Presidio County Commissioners Court grapples with raising employee pay 

MARFA — At last week’s meeting of the Presidio County Commissioners Court, the commissioners deliberated for hours on how best to raise wages and retirement packages fairly on a limited budget. No immediate action was taken, but target dates were set toward setting and implementing pay raises across departments. 

To kick off the meeting, Roxanne Aldridge of the Texas County District Retirement System gave a presentation on implementing cost of living adjustments (COLA) for the county’s retirees. County Auditor Patty Roach offered a number of scenarios based on preliminary research — essentially, how big a bite out of the county budget the different packages would take. 

The commissioners took no action last Wednesday, awaiting further information and projections from Roach. Precinct 1 Commissioner Brenda Silva Bentley advised that it would be best to decide on retirement COLAs after raises for current employees were discussed and decided — the commissioners tentatively scheduled another presentation from Roach on November 9. “I’d rather look at more accurate numbers and see what’s available to us,” Bentley said. 

Later in the meeting, the commissioners discussed adopting a new salary schedule — essentially, raising wages for county employees across the board, rather than approving raises department by department. A committee of county employees was assembled with representatives from the Sheriff’s Department, Treasurer’s Office, Tax Assessor/Collector and other vital offices. 

Commissioner Bentley said that time was of the essence — she felt that the local cost of living had already outpaced wages and was affecting long-term residents’ ability to stay in their jobs and the county’s ability to attract new talent. “In terms of housing, I don’t know what people are going to do unless they already have something in place,” she said. 

Roach offered some advice to the commissioners based on comparisons she’d researched from government officials in neighboring Brewster County. By her estimation, county employees in Roads and Bridges and the Presidio County Jail made the closest to competitive wages, but there was room for improvement across the board. 

She advised looking into the county’s biggest employers — like the Big Bend Banks and Customs and Border Protection — to compare salaries based on “skill sets” like accounting and secretarial work. Additionally, she felt it was important to distinguish between “senior” and “junior” employees on the proposed pay schedule. “It’s not going to be easy, it’s going to take a lot of work,” she cautioned. 

After the discussion of the new pay scale, Joel Nuñez of the Presidio County Sheriff’s Office (PSCO) gave a presentation about the dire state of turnover in his department and requested raises for officers and dispatch — the department decided on the dollar amount with input from the county auditor. 

Nuñez was concerned that competitive wages elsewhere — particularly in Customs and Border Protection — was skimming off potential PCSO employees. “We get them trained and certified, and they’re valuable, so they get recruited to other agencies and get paid more money,” he explained. “We wouldn’t be doing our jobs [as employers] without doing this for our employees.”

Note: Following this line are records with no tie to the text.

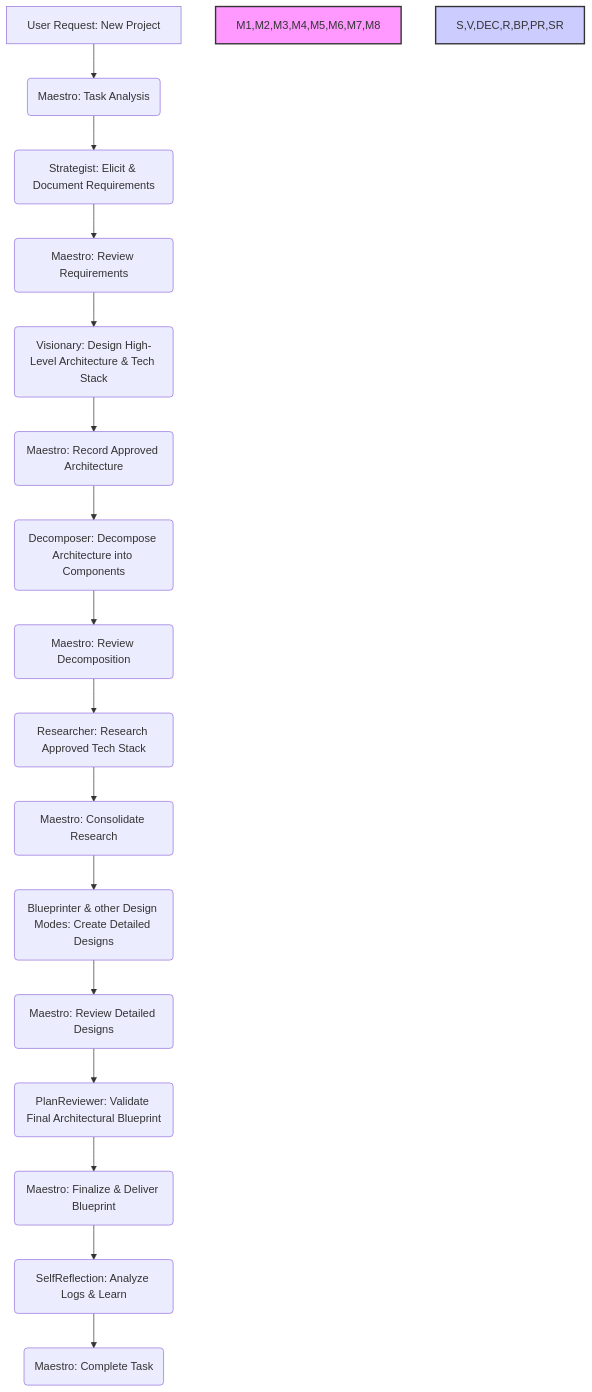
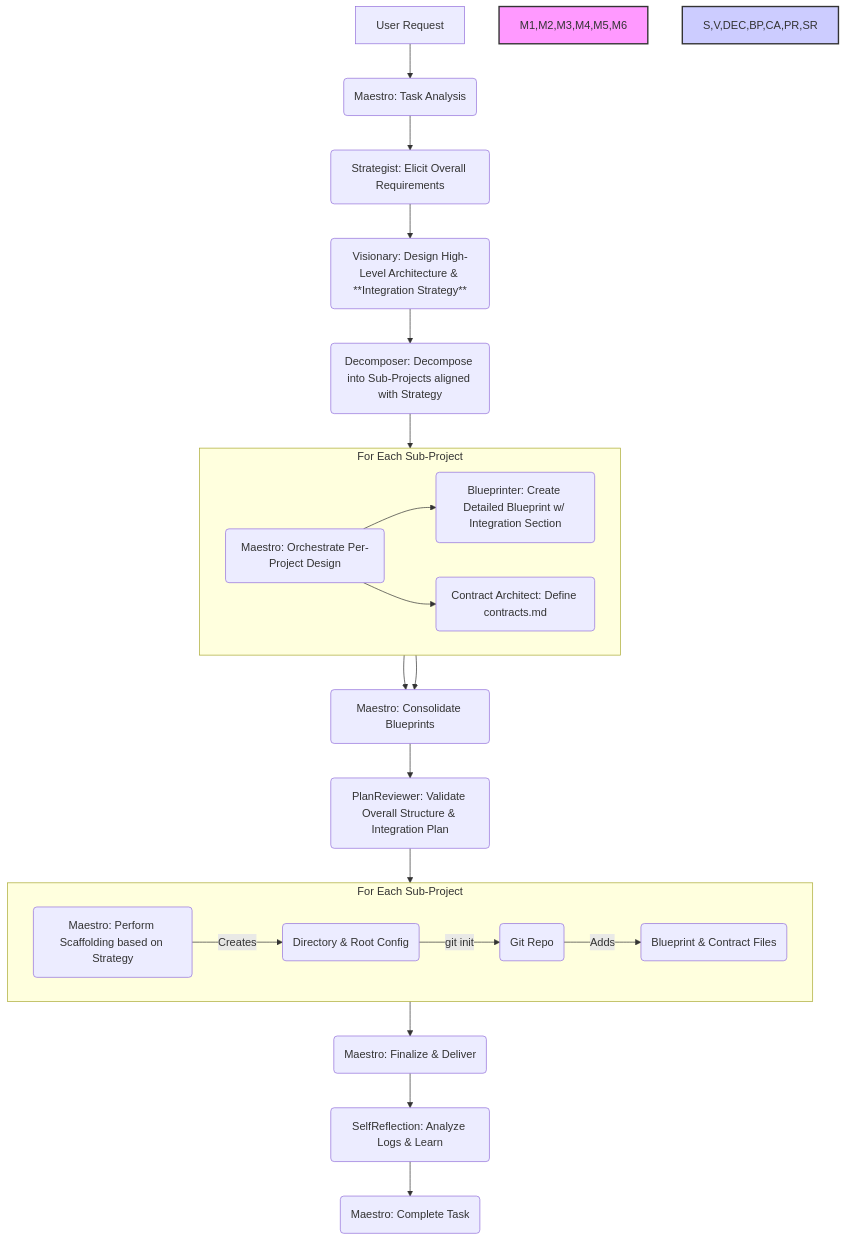
One commit to jigza/maestro changed the diagram in .roo/rules-maestro/001. Task Analysis and Decomposition Protocol.md. Above: the diagram before and after it, drawn with Mermaid. The commit also changed other lines of this file and 2 other files, not shown here.

Commit message:
enhance Task Analysis and Decomposition Protocol by refining workflow steps and integrating sub-project management; add Scaffolding Protocol to define directory structure and artifact preparation

````diff
--- a/.roo/rules-maestro/001. Task Analysis and Decomposition Protocol.md
+++ b/.roo/rules-maestro/001. Task Analysis and Decomposition Protocol.md
@@ -10,21 +10,33 @@
 ```mermaid
 graph TD
-    A[User Request: New Project] --> M1(Maestro: Task Analysis);
-    M1 --> S(Strategist: Elicit & Document Requirements);
-    S --> M2(Maestro: Review Requirements);
-    M2 --> V(Visionary: Design High-Level Architecture & Tech Stack);
-    V --> M3(Maestro: Record Approved Architecture);
-    M3 --> DEC(Decomposer: Decompose Architecture into Components);
-    DEC --> M4(Maestro: Review Decomposition);
-    M4 --> R(Researcher: Research Approved Tech Stack);
-    R --> M5(Maestro: Consolidate Research);
-    M5 --> BP(Blueprinter & other Design Modes: Create Detailed Designs);
-    BP --> M6(Maestro: Review Detailed Designs);
-    M6 --> PR(PlanReviewer: Validate Final Architectural Blueprint);
-    PR --> M7(Maestro: Finalize & Deliver Blueprint);
-    M7 --> SR(SelfReflection: Analyze Logs & Learn);
-    SR --> M8(Maestro: Complete Task);
+    A[User Request] --> M1(Maestro: Task Analysis);
+    M1 --> S(Strategist: Elicit Overall Requirements);
+    S --> V(Visionary: Design High-Level Architecture & **Integration Strategy**);
+    V --> DEC(Decomposer: Decompose into Sub-Projects aligned with Strategy);
+    DEC --> M2(Maestro: Orchestrate Per-Project Design);
 
-    style M1,M2,M3,M4,M5,M6,M7,M8 fill:#f9f,stroke:#333,stroke-width:2px
-    style S,V,DEC,R,BP,PR,SR fill:#ccf,stroke:#333,stroke-width:2px
+    subgraph For Each Sub-Project
+        direction LR
+        M2 --> BP(Blueprinter: Create Detailed Blueprint w/ Integration Section);
+        M2 --> CA(Contract Architect: Define contracts.md);
+    end
+
+    BP --> M3(Maestro: Consolidate Blueprints);
+    CA --> M3;
+    M3 --> PR(PlanReviewer: Validate Overall Structure & Integration Plan);
+    PR --> M4(Maestro: Perform Scaffolding based on Strategy);
+    
+    subgraph For Each Sub-Project
+        direction LR
+        M4 --> |Creates| Dir(Directory & Root Config);
+        Dir --> |git init| Git(Git Repo);
+        Git --> |Adds| Files(Blueprint & Contract Files);
+    end
+    
+    Files --> M5(Maestro: Finalize & Deliver);
+    M5 --> SR(SelfReflection: Analyze Logs & Learn);
+    SR --> M6(Maestro: Complete Task);
+
+    style M1,M2,M3,M4,M5,M6 fill:#f9f,stroke:#333,stroke-width:2px
+    style S,V,DEC,BP,CA,PR,SR fill:#ccf,stroke:#333,stroke-width:2px
 ```
````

Precinct 1 Commissioner Bentley expressed frustration that the sheriff’s office had come before Commissioners Court many times asking for raises and funding — she came prepared with research into wages across departments in the county and accompanying retention data. “My fear is we’re going to take too far a leap with this and leave everyone else behind,” she said. 

Her comments led to a heated back-and-forth between Bentley and Presidio County Sheriff Danny Dominguez, who was also in attendance. Bentley suggested that high turnover in the PCSO was due to poor management and not because of low wages. Dominguez insisted that it was because of broader cultural attitudes. “That’s just our country right now –– nobody wants to work,” he said. 

County Judge Cinderela Guevara restored order in the court and clarified why the raises had been brought before the commissioners in the first place. She had brought the item because she regularly interacts with PCSO and Presidio County Jail employees and wanted to circumvent burnout. “This is not intended so that some people can stay behind and some can get ahead, that is not the intention at all,” she said. 

The commissioners ultimately took no action on the proposed PCSO raises. Instead, they set a target goal of December 14 for the committee to propose a new pay schedule so it could be adopted sometime in the new year. The timing of these conversations could prove tricky — Presidio County Commissioners Court will welcome two new faces come January. 

Precinct 2 will welcome Margarito Hernandez, who is running unopposed; Precinct 4 is contested this November between Garey Willbanks and David Beebe. Roach advised the commissioners on the limits of their ability to decide budgetary items in the aftermath of an election. “You can’t govern a future court’s decisions, but you can put in writing that it is your intent,” she explained.